The Institute conducted an enquiry following allegations of medical negligence
NEW DELHI: Following allegations by relatives of a 17-year-old girl that she tested HIV-positive after being administrated contaminated blood at the All-India Institute of Medical Sciences (AIIMS) here and later died of medical complications associated with pneumonia, the Institute on Wednesday ordered an enquiry into the matter.
On the basis of available medical records, the Institute clarified: "The patient had tested HIV-positive when she was first admitted to the Institute on November 2, 2006, and any claims of her having tested HIV-positive due to medical negligence at the Institute is false."
This is contrary to claims made by the girl's relatives who maintained that she was HIV-negative when she was admitted to the Institute last November 2. According to them, she had tested positive only after being administered contaminated blood at the Institute.
"She was admitted with dengue and needed blood transfusion. We believe that contaminated blood was administered to the girl," alleged Bibek Pattanaik, a social worker associated with the case.
AIIMS Medical Superintendent and spokesperson Shakti Kumar Gupta said: "The patient was first admitted to AIIMS on November 2 through the hospital Casualty. At that time, she had loose motions, pain in the abdomen, blood in stools and vomiting. She had a history of having received tuberculosis treatment in 2005-06. She was provisionally diagnosed to be suffering from inflammatory bowel problem -- Crohn's disease -- and was hospitalised. She was evaluated and treated for the same. During the course of investigations, since she was suffering from Crohn's disease that is associated with immune system dysfunction, her blood was tested for HIV on November 4 and she was found to be HIV-positive. As per established protocol, the patient's attendant was advised to collect the report and send the patient for counselling."

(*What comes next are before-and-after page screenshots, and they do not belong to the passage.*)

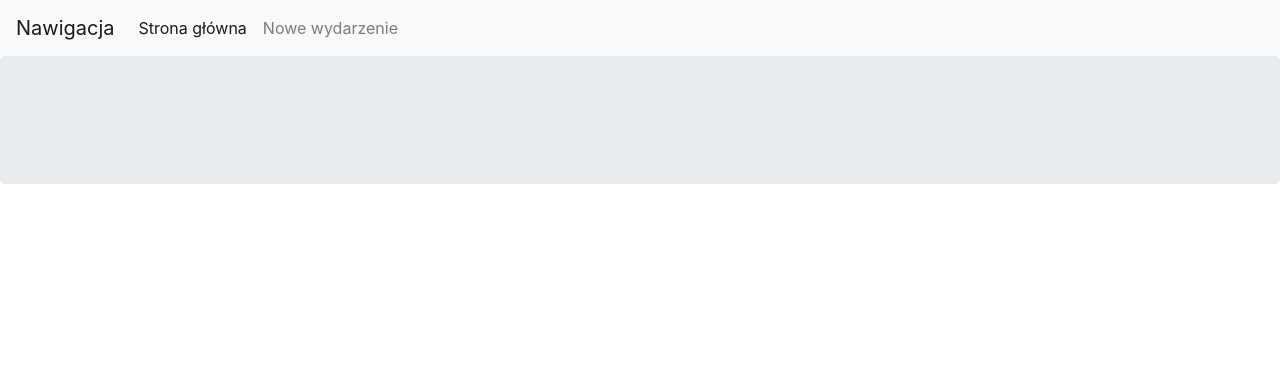
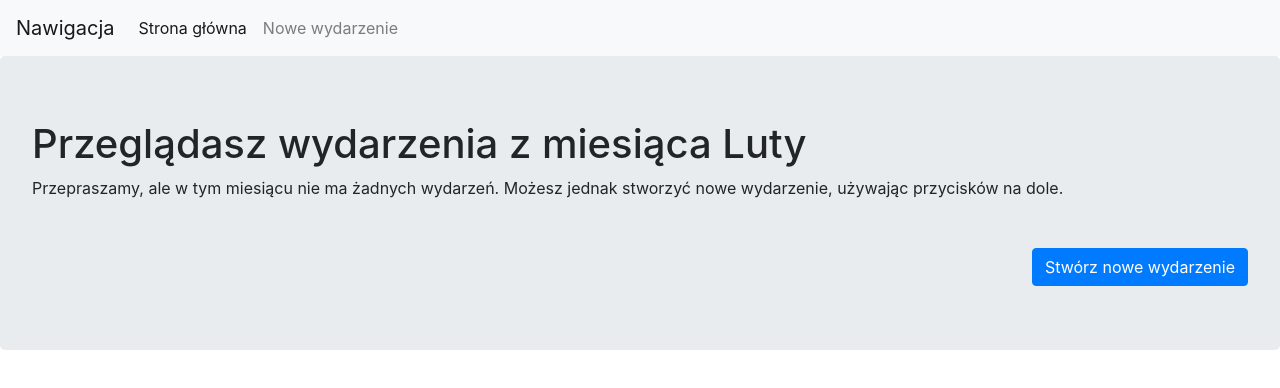
Before and after one commit to Bairei/react-todo-app, a React (Create React App) app: page /events/monthly-plan/1 in a window 1280 px wide. Shown: the top 388 px of the page. Built offline with nearby package versions, Linux system fonts and the light colour scheme; no server answers.

Commit message:
add MonthSelector, MonthPlanList, MonthDisplay components for displaying events for selected month, edit routes.js file, edit PersonsPlanList and PersonMode components

```diff
--- a/src/components/modes/MonthMode.js
+++ b/src/components/modes/MonthMode.js
@@ -1,18 +1,21 @@
 import React, { Component } from 'react';
 import PropTypes from 'prop-types';
 import { Redirect } from 'react-router-dom';
+
+import { MonthSelector } from './MonthSelector';
 
 export class MonthMode extends Component {
 
     constructor(props) {
         super(props);
         this.state = {
-            month: -1,
+            month: 0,
             isRedirected: false
         }
     }
 
     handleMonthSwitched(value) {
+        // console.log(value);
         this.setState({
             month: value
         });
@@ -41,7 +44,7 @@ export class MonthMode extends Component {
                 </p>
                 <div>
                     {/* TODO: MonthSelector component */}
-                    {/* <MonthSelector onUpdateHandler={this.handleMonthSwitched.bind(this)}/> */}
+                    <MonthSelector onUpdateHandler={this.handleMonthSwitched.bind(this)}/>
                     <br/>
                     <div className="btn-group">
                         <button className="btn btn-primary" type="button" onClick={() => this.goToMonthMode()}>Przejdź dalej</button>
--- /dev/null
+++ b/src/components/modes/MonthSelector.js
@@ -0,0 +1,49 @@
+import React, { Component } from 'react';
+import PropTypes from 'prop-types';
+
+export class MonthSelector extends Component {
+
+    constructor(props) {
+        super(props);
+        this.state  = {
+            month: 0,
+            months: [
+                {id: 0, title: 'Styczeń'},
+                {id: 1, title: 'Luty'},
+                {id: 2, title: 'Marzec'},
+                {id: 3, title: 'Kwiecień'},
+                {id: 4, title: 'Maj'},
+                {id: 5, title: 'Czerwiec'},
+                {id: 6, title: 'Lipiec'},
+                {id: 7, title: 'Sierpień'},
+                {id: 8, title: 'Wrzesień'},
+                {id: 9, title: 'Październik'},
+                {id: 10, title: 'Listopad'},
+                {id: 11, title: 'Grudzień'}
+            ]
+        }
+    }
+
+    handleMonthSwitch(event) {
+        // console.log(event.target.value);
+        this.setState({month: event.target.value});
+        this.props.onUpdateHandler(event.target.value);
+    }
+
+    render() {
+
+        const monthOptions = this.state.months.map(obj => {
+            return <option value={obj.id} key={obj.id}>{obj.title}</option>
+        });
+
+        return (
+            <select className="form-control col-sm-3" name="month" onChange={this.handleMonthSwitch.bind(this)}>
+                {monthOptions}
+            </select>
+        );
+    }
+}
+
+MonthSelector.propTypes = {
+    onUpdateHandler: PropTypes.func.isRequired
+}
--- a/src/components/modes/PersonMode.js
+++ b/src/components/modes/PersonMode.js
@@ -40,7 +40,6 @@ export class PersonMode extends Component {
         });
 
         if(this.state.isRedirected) {
-            // TODO: redirect to correct page
             let redirectedPerson = this.state.persons.find(item => {
                 return item.id === parseInt(this.state.id, 10);
             });
--- /dev/null
+++ b/src/components/plans/MonthDisplay.js
@@ -0,0 +1,57 @@
+import React from 'react';
+import { Link } from 'react-router-dom';
+import { PropTypes } from 'prop-types';
+
+export const MonthDisplay = (props) => {
+    let month = '';
+    switch(props.month) {
+        case '0':
+            month = "Styczeń";
+            break;
+        case '1':
+            month = "Luty";
+            break;
+        case '2':
+            month = "Marzec";
+            break;
+        case '3':
+            month = "Kwiecień";
+            break;
+        case '4':
+            month = "Maj";
+            break;
+        case '5':
+            month = "Czerwiec";
+            break;
+        case '6':
+            month = "Lipiec";
+            break;
+        case '7':
+            month = "Sierpień";
+            break;
+        case '8':
+            month = "Wrzesień";
+            break;
+        case '9':
+            month = "Październik";
+            break;
+        case '10':
+            month = "Listopad";
+            break;
+        case '11':
+            month = "Grudzień";
+            break;
+        default:
+            month = '<unknown>';
+            break;
+    }
+
+    return(
+        <h1>Przeglądasz wydarzenia z miesiąca {month}</h1>
+    );
+
+}
+
+MonthDisplay.propTypes = {
+    month: PropTypes.string .isRequired
+}
--- /dev/null
+++ b/src/components/plans/MonthlyPlanList.js
@@ -0,0 +1,91 @@
+import React, { Component } from 'react';
+import PropTypes from 'prop-types';
+import {  Link } from 'react-router-dom';
+
+import { MonthDisplay } from './MonthDisplay';
+
+export class MonthlyPlanList extends Component {
+    constructor(props) {
+        super(props);
+        this.state = {
+            month: props.match.params.month,
+            events: [],
+            persons: []
+        }
+    }
+
+    componentDidMount() {
+        fetch(STUDENTS_API)
+        .then(response => {
+            if (response.ok) {
+                response.json().then(data => {
+                    console.log(data);
+                    this.setState({persons: data});
+                });
+            }
+        });
+
+        fetch(`${EVENTS_API}/${this.state.month}`)
+            .then(response => {
+                if (response.ok) {
+                    response.json().then(data => {
+                        console.log(data);
+                        this.setState({events: data});
+                    });
+                }
+            });
+    }
+
+    render() {
+        let recordsComponent = '';
+        if (this.state.events.length < 1) {
+            recordsComponent = (
+                <div>Przepraszamy, ale w tym miesiącu nie ma żadnych wydarzeń. Możesz jednak stworzyć nowe wydarzenie, używając przycisków na dole.</div>
+            );
+        } else {
+            // TODO: switch from creating an unordered list to EventComponent
+            let recordsList = this.state.events.map(event => {
+                // console.log(event);
+                let person = this.state.persons.find(person => {
+                    // console.log(`${person.id}`);
+                    // console.log(event.person);
+                    // console.log(`equals: ${person.id} ${event.person} == ${person.id == event.person}`);
+                    return person.id == event.person;
+                });
+                // console.log(person);
+                return (
+                    <li key={event.id}>{event.id} - {event.title}, by: {person.firstName} {person.lastName}</li>
+                );
+            });
+
+            recordsComponent = (
+                <div>
+                    <ul className="list-group">
+                        {recordsList}
+                    </ul>
+                </div>
+            );
+        }
+
+        return (
+            <div>
+                <MonthDisplay month={this.state.month}/>
+                {recordsComponent}
+                <br/><br/>
+                <div className="text-right">
+                    <Link to="/event/create" className="btn btn-primary pull-right">Stwórz nowe wydarzenie</Link>
+                </div>
+            </div>
+
+        );
+    }
+}
+
+const EVENTS_API = 'http://localhost:4000/events/monthlyPlan';
+const STUDENTS_API = 'http://localhost:4000/students';
+
+MonthlyPlanList.propTypes = {
+    events: PropTypes.array,
+    persons: PropTypes.array,
+    // month: PropTypes.any.isRequired
+}
--- a/src/components/plans/PersonsPlanList.js
+++ b/src/components/plans/PersonsPlanList.js
@@ -34,7 +34,7 @@ export class PersonsPlanList extends Component {
 
     render(){
         let recordsComponent = '';
-
+        let personComponent = '';
         if(this.state.events.length < 1) {
             recordsComponent = (
                 <div>Przepraszamy, ale ta osoba nie ma żadnych wydarzeń. Możesz jednak stworzyć nowe wydarzenie, używając przycisków na dole.</div>
@@ -53,11 +53,16 @@ export class PersonsPlanList extends Component {
             );
         }
 
+        if(this.state.person.firstName != null && this.state.person.lastName) {
+            personComponent = (
+                <h1>Przeglądasz wydarzenia dla osoby {this.state.person.firstName} {this.state.person.lastName}:</h1>
+            )
+        }
+
         return(
             <div>
                 <div>
-                    {/* <h1>Przeglądasz wydarzenia dla osoby {{ person }}</h1> */}
-
+                    {personComponent}
                     {/* TODO: create Events navigation bar, or skip it */}
                     {/* <events-navigation on-update-sort="setSort(key)" on-update-filter="setFilter(key)"></events-navigation> */}
                     {/* <div ng-repeat="event in events | filter: filterPhrase | orderBy: orderByPhrase">
--- a/src/routes.js
+++ b/src/routes.js
@@ -2,6 +2,7 @@ import React from 'react';
 import { Route } from 'react-router-dom';
 import { HomePage } from './components/HomePage';
 import { PersonsPlanList } from './components/plans/PersonsPlanList';
+import { MonthlyPlanList } from './components/plans/MonthlyPlanList';
 
 const Routes = () => {
     return (
@@ -9,6 +10,7 @@ const Routes = () => {
         <div className="jumbotron">
             <Route exact path="/" component={HomePage}/>
             <Route exact path="/events/persons-plan/:id" component={PersonsPlanList}/>
+            <Route exact path="/events/monthly-plan/:month" component={MonthlyPlanList}/>
         </div>
     );
 }
```
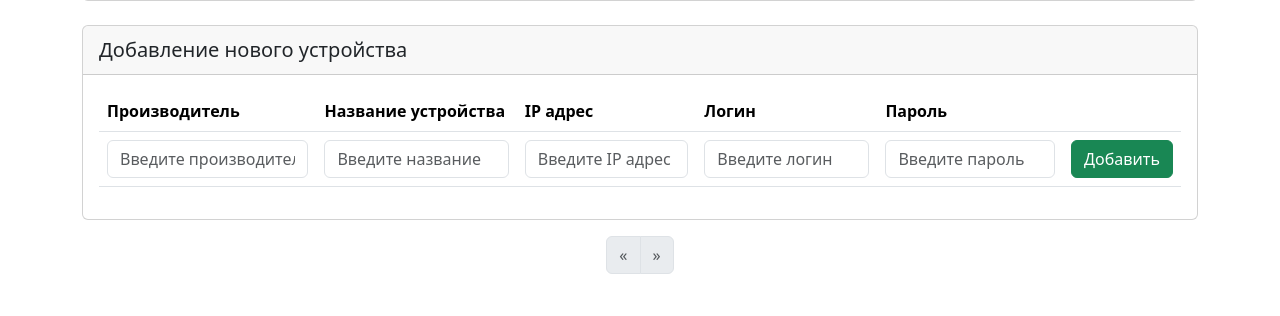
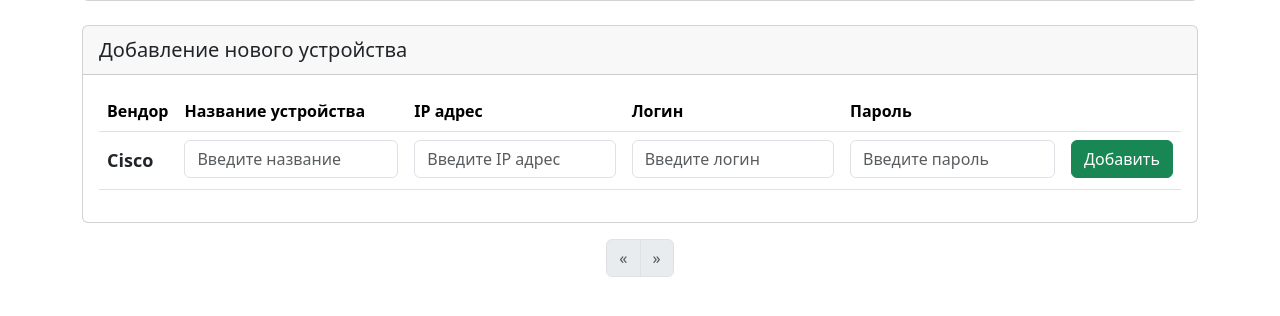
Before and after one commit to BASTION8/Backup_System, a Flask app: page /devices/cisco in a window 1280 px wide. Shown: the part 204-520 px from the top of the page. Run offline with Flask 3, Linux system fonts and the light colour scheme; a user stored in the database is signed in; tables that the repository leaves empty hold one stand-in row (values such as "Sample post").

Commit message:
change devices.html, add support B4Com

```diff
--- a/backup_sys/app/app.py
+++ b/backup_sys/app/app.py
@@ -76,8 +76,6 @@ from models import *
 PER_PAGE = 3  # поменять на 10
 
 DEVICE_PARAMS = ['vendor', 'hostname', 'ip_address', 'login', 'password']
-
-VENDORS = ['Cisco', 'Eltex', 'Mellanox', 'Brocade', 'Huawei', 'B4Com']
 
 def params():
     return { p: request.form.get(p) for p in DEVICE_PARAMS }
@@ -160,7 +158,6 @@ def devices(vendor):
         elif 'create-device' in request.form:
             device = Device(**params())
             # Cанитайзер чтобы экранировать все потенциально опасные теги
-            device.vendor = bleach.clean(device.vendor)
             device.hostname = bleach.clean(device.hostname)
             device.ip_address = bleach.clean(device.ip_address)
             device.login = bleach.clean(device.login)
@@ -171,10 +168,6 @@ def devices(vendor):
             except ValueError:
                 flash('Неверный формат IP-адреса!', 'danger')
                 return redirect(url_for('devices', vendor=vendor))
-
-            # if (device.vendor.title() or device.vendor) not in VENDORS:
-            #     flash('Неверное название вендора!', 'danger')
-            #     return redirect(url_for('devices', vendor=vendor))
 
             try:
                 db.session.add(device)
--- a/backup_sys/app/templates/devices.html
+++ b/backup_sys/app/templates/devices.html
@@ -13,7 +13,7 @@
         <table class="table">
             <thead>
                 <tr>
-                    <th scope="col"><label for="vendor">Производитель</label></th>
+                    <th scope="col"><label for="vendor">Вендор</label></th>
                     <th scope="col"><label for="hostname">Название устройства</label></th>
                     <th scope="col"><label for="ip_address">IP адрес</label></th>
                     <th scope="col"><label for="login">Логин</label></th>
@@ -24,8 +24,10 @@
             <tbody>
                 <tr>
                     <td>
-                        <input class="form-control" type="text" placeholder="Введите производителя" id="vendor"
-                            name="vendor" required />
+                        <input class="form-control" type="hidden" id="vendor" name="vendor"
+                            value="{{ vendor.title() }}">
+                        <span class="form-control-plaintext fw-bold" style="font-size: 18px;">
+                            {{ vendor.title() }}</span>
                     </td>
                     <td>
                         <input class="form-control" type="text" placeholder="Введите название" id="hostname"
```
Also changed, not shown: backup_sys/app/backup_device.py (+3 -4 lines).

According to Dr. Gupta, the patient was also found to have dengue fever and her low platelet count required platelet transfusion. Her treatment continued and she was discharged from the Institute on November 18, he added.
Giving details of her recent treatment, he said: "The patient was again admitted on March 11 from the hospital Casualty. She had presented symptoms of respiratory distress and was admitted under the Department of Medicine and was treated for her ailment. Two days later she was shifted to the ICU and she died on March 26. The cause of death was identified as acute respiratory distress syndrome with sepsis along with refractory shock and bilateral severe pneumonia with HIV-positive."
Stating that the patient was HIV-positive at the time of her initial hospitalisation in November even before platelet transfusion were given to her an Institute, Dr. Gupta said: "At the hospital's blood bank, all blood and blood products are being tested for all infectious markers as per guidelines of the National Blood Transfusion Council including HIV for which P-24 antigen testing is done. It is a very sensitive test and therefore it is not practically possible for anyone to get HIV infection through transfusion of blood or platelet from the Institute."